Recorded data
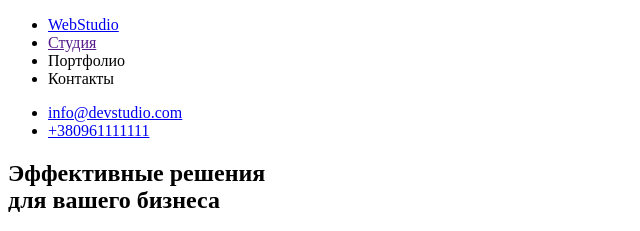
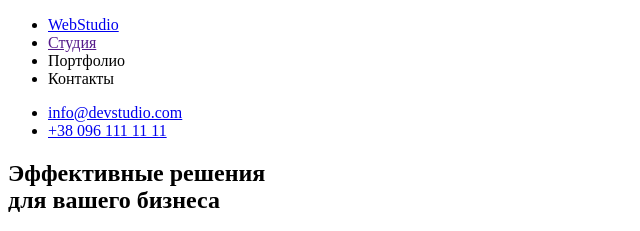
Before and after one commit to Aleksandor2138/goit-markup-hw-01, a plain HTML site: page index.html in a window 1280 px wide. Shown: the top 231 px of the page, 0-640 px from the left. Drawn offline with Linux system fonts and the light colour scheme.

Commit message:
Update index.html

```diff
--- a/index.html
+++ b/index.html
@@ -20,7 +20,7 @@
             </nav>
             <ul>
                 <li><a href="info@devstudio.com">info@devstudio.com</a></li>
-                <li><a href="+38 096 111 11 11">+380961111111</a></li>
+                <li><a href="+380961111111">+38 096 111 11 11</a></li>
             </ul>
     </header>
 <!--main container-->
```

TASK DESCRIPTION: Without the images, output all the entries exactly as they stand.

ANSWER TO THIS TASK:
Before and after one commit to Aleksandor2138/goit-markup-hw-01, a plain HTML site: page index.html in a window 1280 px wide. Shown: the top 231 px of the page, 0-640 px from the left. Drawn offline with Linux system fonts and the light colour scheme.

Commit message:
Update index.html

```diff
--- a/index.html
+++ b/index.html
@@ -20,7 +20,7 @@
             </nav>
             <ul>
                 <li><a href="info@devstudio.com">info@devstudio.com</a></li>
-                <li><a href="+38 096 111 11 11">+380961111111</a></li>
+                <li><a href="+380961111111">+38 096 111 11 11</a></li>
             </ul>
     </header>
 <!--main container-->
```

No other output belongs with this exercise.